Filter the entries for the word "requests". Copy each line in which it occurs.
[Start of Attachment]
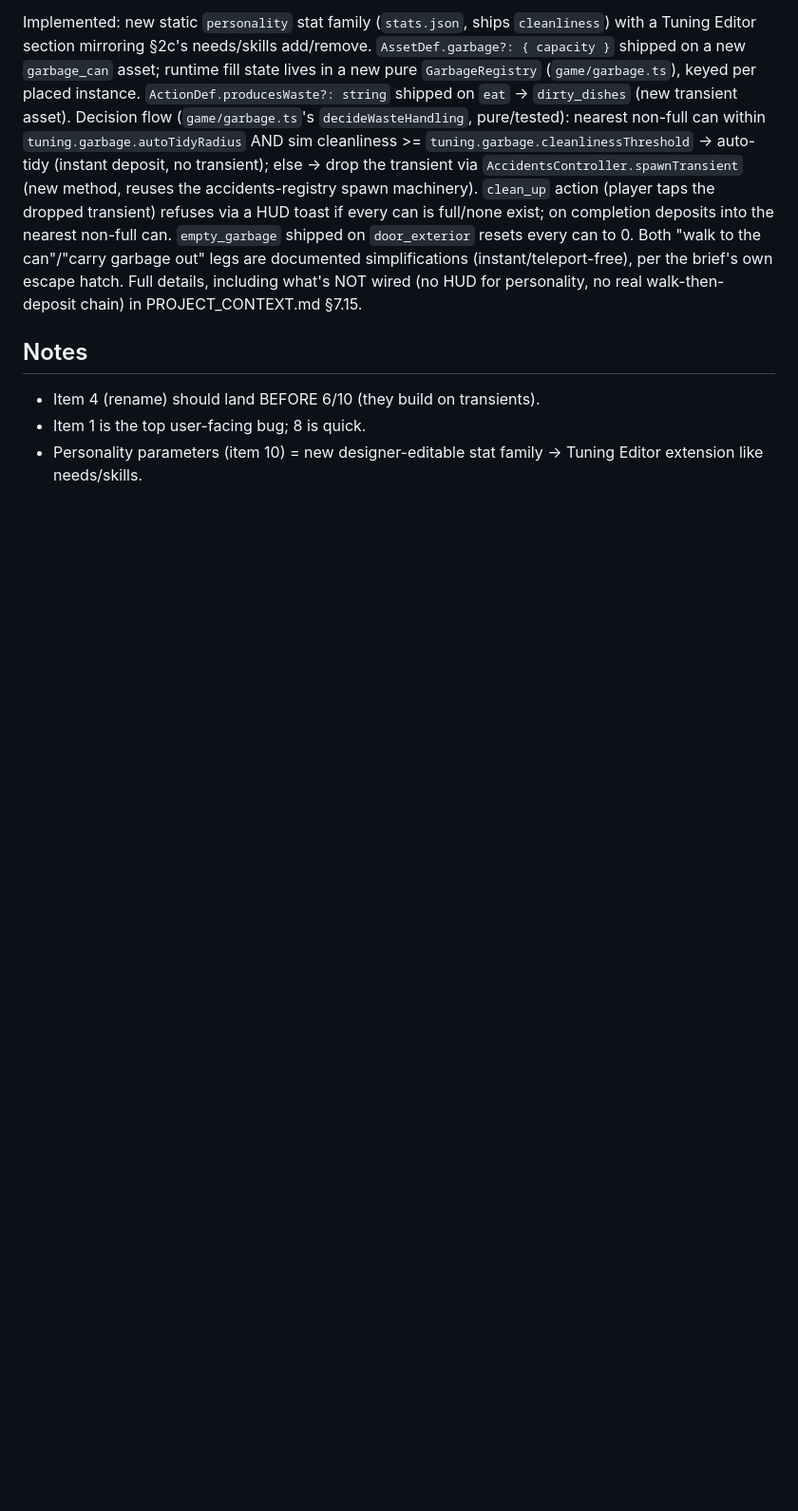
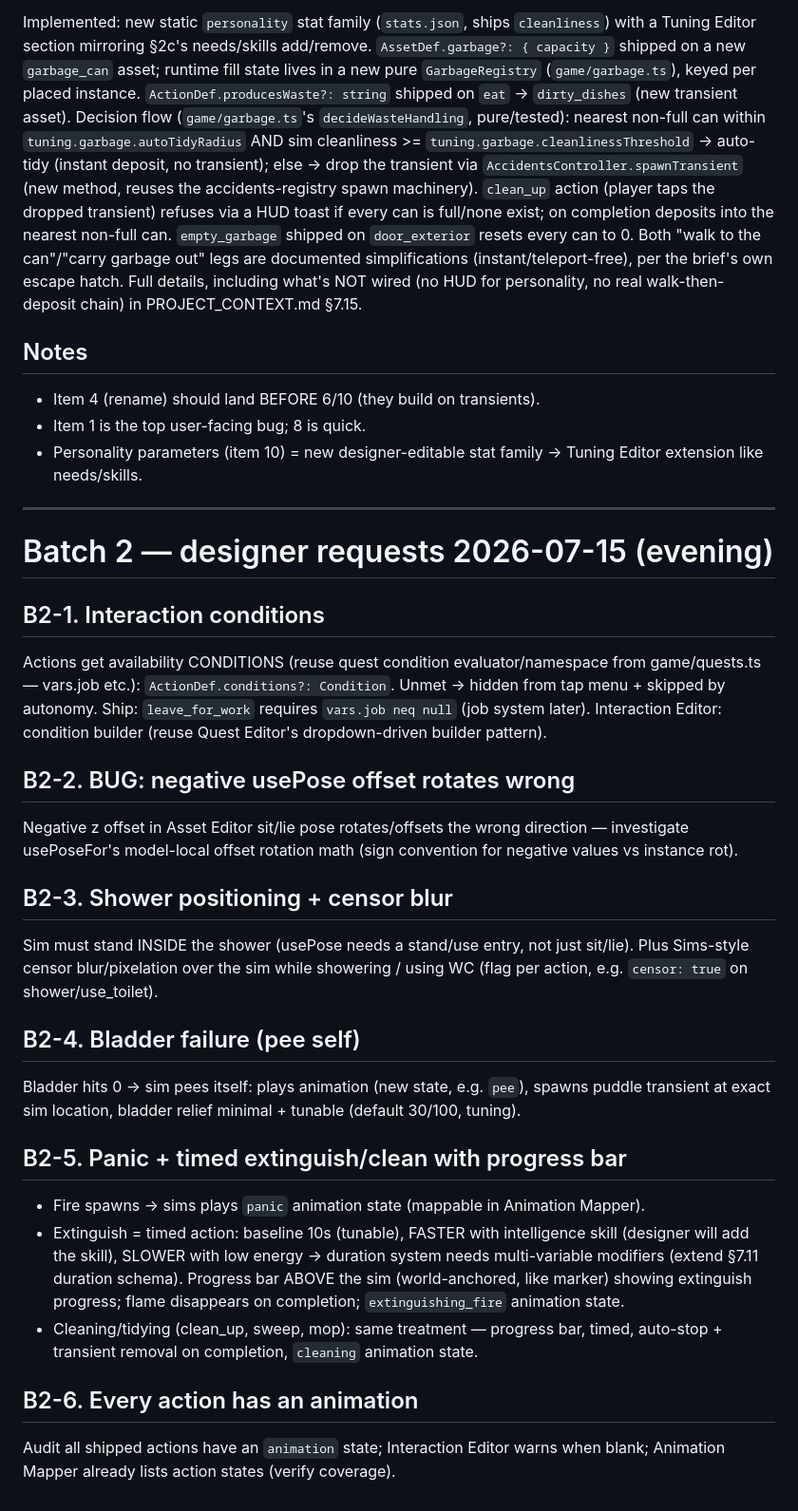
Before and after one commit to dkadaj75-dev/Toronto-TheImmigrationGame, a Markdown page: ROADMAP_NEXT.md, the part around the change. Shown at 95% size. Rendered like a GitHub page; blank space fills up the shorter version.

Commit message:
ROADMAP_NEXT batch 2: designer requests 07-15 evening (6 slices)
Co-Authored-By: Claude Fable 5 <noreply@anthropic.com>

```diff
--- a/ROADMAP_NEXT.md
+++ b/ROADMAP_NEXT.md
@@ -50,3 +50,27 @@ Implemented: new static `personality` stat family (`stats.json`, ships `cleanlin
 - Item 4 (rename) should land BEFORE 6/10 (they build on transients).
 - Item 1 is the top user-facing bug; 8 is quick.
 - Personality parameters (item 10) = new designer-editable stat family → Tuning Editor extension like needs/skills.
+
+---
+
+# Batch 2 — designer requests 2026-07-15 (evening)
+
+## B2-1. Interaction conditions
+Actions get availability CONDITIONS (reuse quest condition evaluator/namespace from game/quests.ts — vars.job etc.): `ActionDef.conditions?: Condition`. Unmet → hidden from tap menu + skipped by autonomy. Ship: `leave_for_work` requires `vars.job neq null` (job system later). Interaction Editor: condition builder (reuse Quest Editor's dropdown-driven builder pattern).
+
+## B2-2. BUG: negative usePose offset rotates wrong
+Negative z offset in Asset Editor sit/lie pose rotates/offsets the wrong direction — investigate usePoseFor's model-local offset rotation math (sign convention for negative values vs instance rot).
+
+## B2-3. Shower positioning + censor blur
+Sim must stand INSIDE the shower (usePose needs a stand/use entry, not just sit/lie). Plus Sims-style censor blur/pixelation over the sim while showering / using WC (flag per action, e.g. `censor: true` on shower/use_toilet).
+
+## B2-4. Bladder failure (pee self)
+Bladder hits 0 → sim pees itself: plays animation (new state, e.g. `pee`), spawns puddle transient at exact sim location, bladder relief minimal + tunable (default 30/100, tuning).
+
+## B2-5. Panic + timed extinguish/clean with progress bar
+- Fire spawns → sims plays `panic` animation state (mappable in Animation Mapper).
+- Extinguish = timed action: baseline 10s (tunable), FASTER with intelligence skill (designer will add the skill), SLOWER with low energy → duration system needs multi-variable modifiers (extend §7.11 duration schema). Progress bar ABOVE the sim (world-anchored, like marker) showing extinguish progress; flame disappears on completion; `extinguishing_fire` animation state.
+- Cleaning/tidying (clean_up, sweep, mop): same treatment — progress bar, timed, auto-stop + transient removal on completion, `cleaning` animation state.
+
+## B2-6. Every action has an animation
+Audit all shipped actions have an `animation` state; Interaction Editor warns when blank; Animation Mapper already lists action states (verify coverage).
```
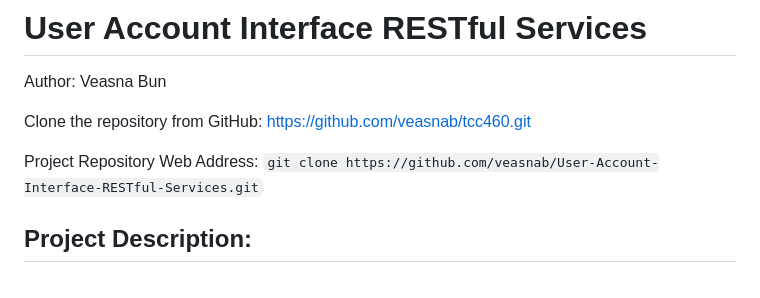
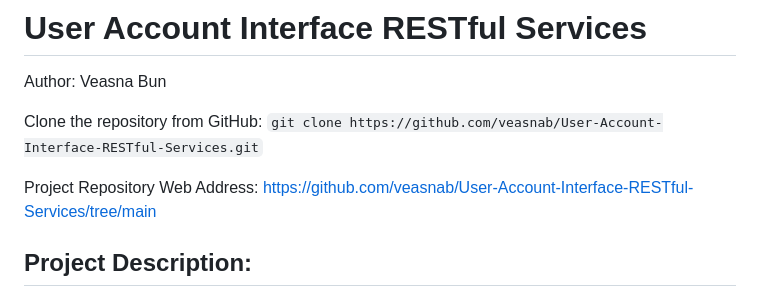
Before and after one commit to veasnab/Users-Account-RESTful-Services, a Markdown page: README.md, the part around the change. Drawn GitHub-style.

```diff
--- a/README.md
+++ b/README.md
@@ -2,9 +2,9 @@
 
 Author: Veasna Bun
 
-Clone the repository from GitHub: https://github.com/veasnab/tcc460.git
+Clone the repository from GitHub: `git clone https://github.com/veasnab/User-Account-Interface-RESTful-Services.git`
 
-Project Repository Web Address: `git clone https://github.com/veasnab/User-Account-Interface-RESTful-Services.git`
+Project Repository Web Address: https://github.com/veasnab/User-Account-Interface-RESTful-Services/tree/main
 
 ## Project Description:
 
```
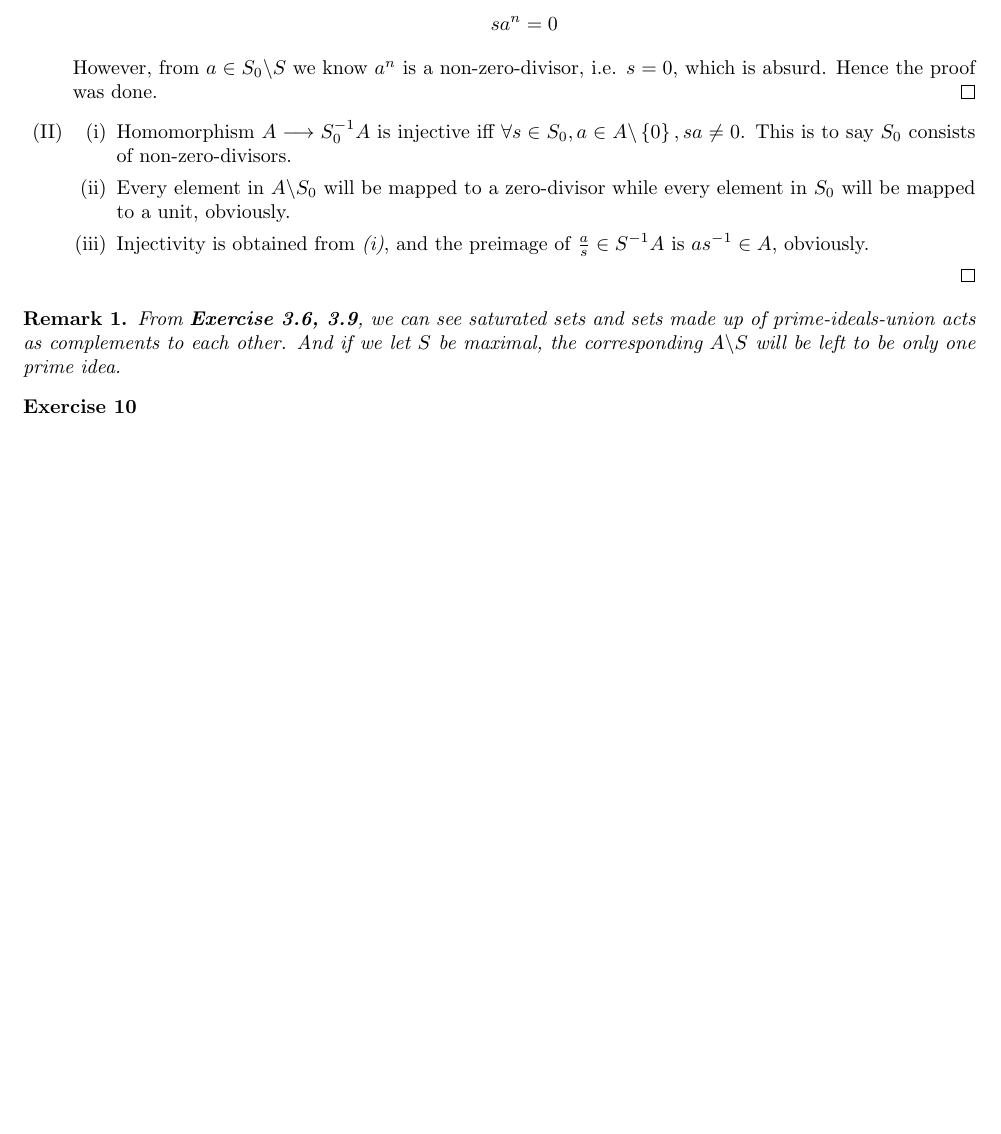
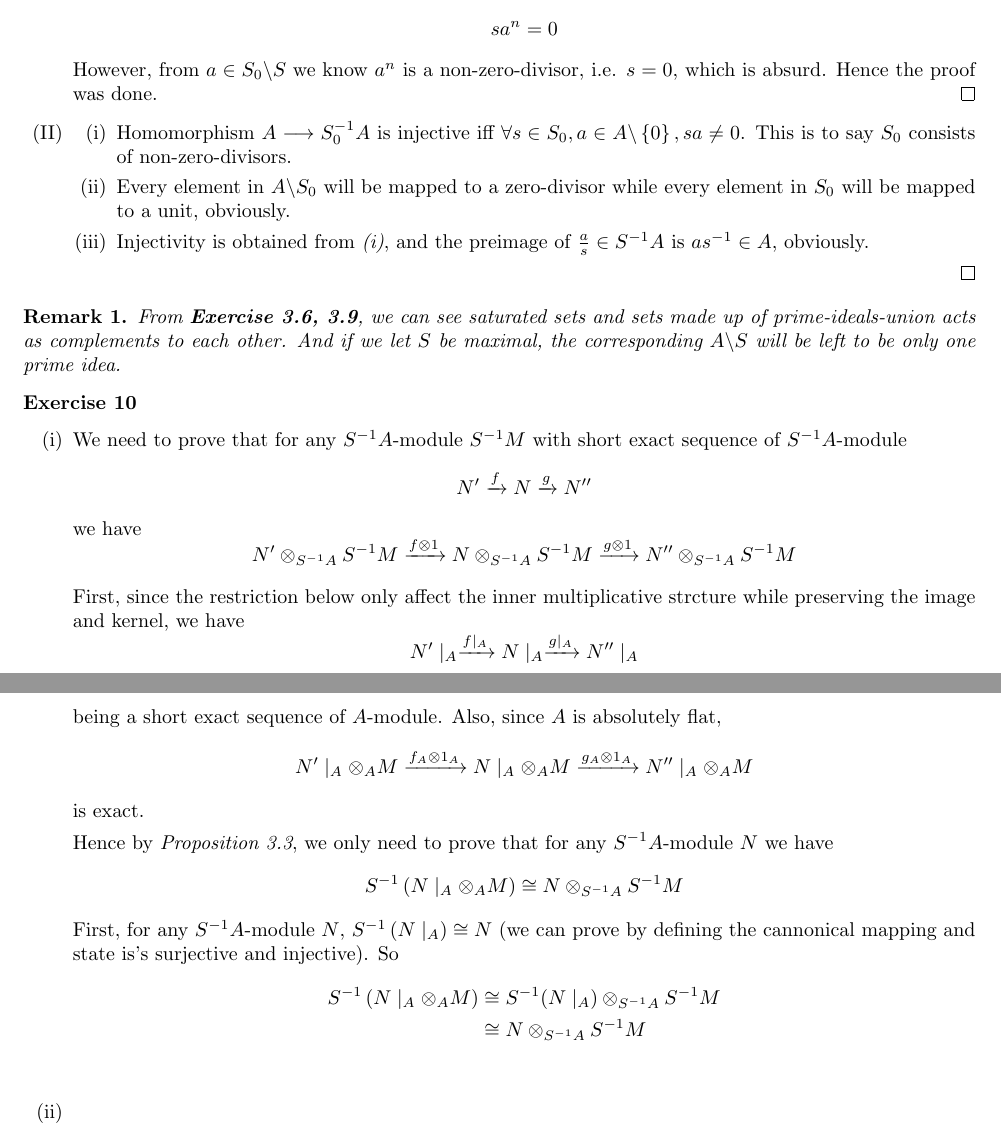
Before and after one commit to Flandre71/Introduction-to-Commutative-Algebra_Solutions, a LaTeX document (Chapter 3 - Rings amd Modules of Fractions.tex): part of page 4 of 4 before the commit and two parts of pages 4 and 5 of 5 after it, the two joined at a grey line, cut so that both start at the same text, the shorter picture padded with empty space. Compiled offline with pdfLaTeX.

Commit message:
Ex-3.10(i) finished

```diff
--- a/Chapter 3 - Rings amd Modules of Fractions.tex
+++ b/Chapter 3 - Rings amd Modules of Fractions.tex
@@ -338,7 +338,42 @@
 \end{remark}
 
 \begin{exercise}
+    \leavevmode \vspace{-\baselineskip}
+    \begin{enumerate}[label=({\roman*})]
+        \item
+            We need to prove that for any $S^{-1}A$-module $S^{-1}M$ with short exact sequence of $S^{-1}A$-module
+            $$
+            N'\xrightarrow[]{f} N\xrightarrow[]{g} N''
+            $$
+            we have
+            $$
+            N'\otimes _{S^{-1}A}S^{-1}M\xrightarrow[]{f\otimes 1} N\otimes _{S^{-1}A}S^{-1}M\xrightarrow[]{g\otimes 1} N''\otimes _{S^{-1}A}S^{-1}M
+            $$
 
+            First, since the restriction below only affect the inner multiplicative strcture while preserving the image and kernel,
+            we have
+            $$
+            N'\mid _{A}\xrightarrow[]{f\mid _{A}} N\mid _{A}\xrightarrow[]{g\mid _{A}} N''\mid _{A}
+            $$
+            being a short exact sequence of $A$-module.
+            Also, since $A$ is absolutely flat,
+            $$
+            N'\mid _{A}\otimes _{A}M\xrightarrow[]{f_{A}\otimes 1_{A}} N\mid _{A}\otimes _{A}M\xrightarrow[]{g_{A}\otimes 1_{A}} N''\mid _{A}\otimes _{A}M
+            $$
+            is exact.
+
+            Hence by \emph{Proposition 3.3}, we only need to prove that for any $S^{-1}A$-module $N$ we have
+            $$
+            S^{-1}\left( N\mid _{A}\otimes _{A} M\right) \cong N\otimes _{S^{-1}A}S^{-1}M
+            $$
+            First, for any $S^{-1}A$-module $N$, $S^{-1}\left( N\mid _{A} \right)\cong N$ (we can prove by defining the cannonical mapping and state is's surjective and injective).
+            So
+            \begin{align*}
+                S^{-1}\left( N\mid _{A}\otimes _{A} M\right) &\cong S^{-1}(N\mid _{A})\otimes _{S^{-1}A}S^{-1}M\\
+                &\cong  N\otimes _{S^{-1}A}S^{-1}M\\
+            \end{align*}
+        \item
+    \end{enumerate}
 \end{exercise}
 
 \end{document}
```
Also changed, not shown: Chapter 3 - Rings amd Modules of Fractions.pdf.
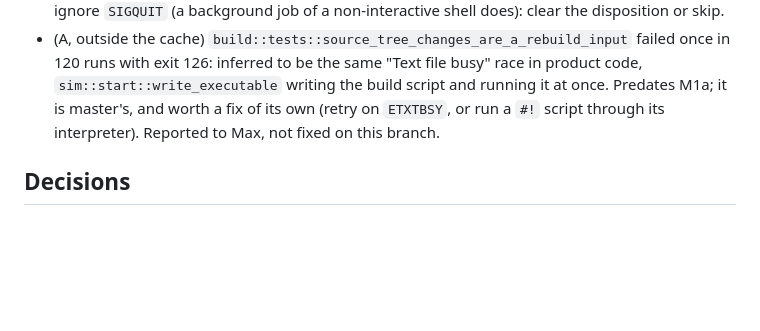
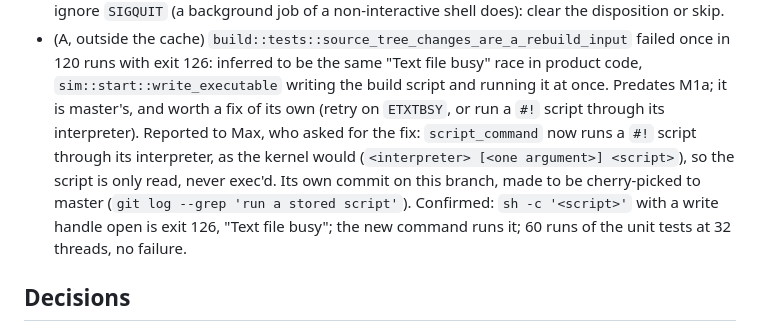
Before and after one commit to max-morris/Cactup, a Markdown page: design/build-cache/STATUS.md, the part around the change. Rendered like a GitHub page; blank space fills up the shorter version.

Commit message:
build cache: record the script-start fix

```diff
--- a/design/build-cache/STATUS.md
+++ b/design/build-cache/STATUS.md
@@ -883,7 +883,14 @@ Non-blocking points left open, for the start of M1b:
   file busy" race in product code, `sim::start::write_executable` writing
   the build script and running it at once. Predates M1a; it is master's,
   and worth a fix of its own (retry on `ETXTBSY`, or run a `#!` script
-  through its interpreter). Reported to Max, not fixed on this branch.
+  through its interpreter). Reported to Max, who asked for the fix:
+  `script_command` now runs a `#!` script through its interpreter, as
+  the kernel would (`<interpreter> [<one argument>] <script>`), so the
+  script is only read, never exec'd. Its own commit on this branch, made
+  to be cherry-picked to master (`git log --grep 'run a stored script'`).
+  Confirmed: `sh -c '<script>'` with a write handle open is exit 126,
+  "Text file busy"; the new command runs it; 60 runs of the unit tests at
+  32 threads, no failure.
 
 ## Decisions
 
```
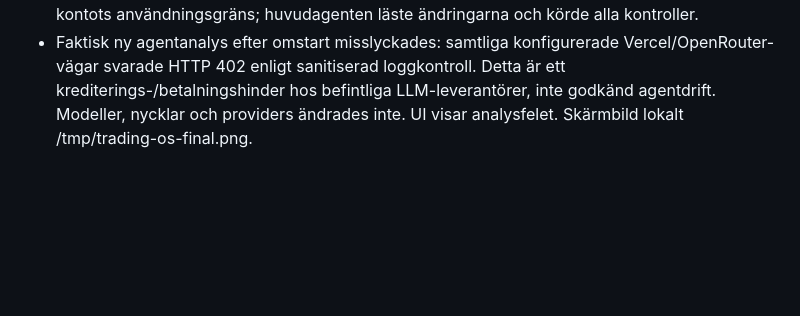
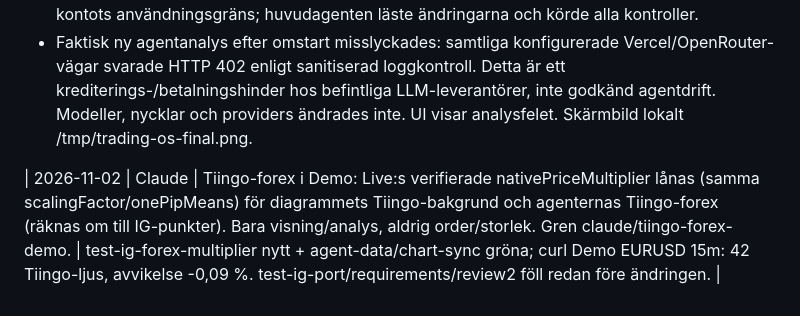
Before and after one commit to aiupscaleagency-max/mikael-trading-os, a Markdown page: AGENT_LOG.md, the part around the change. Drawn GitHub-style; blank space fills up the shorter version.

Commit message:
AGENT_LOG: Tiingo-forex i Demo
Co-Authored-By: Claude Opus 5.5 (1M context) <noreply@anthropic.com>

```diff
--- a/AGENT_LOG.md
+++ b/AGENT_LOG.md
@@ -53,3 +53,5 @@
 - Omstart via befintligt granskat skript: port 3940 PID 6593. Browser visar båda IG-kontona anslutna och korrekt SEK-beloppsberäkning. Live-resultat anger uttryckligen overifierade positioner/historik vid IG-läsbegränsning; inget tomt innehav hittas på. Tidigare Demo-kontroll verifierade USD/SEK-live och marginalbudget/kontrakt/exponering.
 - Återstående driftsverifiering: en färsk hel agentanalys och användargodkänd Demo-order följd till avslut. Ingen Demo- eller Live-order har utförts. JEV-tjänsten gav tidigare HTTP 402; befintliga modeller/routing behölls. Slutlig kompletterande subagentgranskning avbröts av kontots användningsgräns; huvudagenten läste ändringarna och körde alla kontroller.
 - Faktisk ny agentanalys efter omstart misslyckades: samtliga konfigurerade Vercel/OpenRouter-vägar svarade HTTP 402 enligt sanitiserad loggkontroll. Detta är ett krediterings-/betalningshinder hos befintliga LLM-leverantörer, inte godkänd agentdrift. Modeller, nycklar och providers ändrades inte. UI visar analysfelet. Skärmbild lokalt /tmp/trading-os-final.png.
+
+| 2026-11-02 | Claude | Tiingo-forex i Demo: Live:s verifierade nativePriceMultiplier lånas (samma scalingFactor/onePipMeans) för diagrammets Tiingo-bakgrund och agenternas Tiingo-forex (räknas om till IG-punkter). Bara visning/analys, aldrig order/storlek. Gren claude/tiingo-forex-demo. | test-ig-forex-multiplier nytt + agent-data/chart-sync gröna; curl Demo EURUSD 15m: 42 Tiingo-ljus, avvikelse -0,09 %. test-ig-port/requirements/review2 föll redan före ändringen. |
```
[End of Attachment]
Exercise response:
ROADMAP_NEXT batch 2: designer requests 07-15 evening (6 slices)
+# Batch 2 — designer requests 2026-07-15 (evening)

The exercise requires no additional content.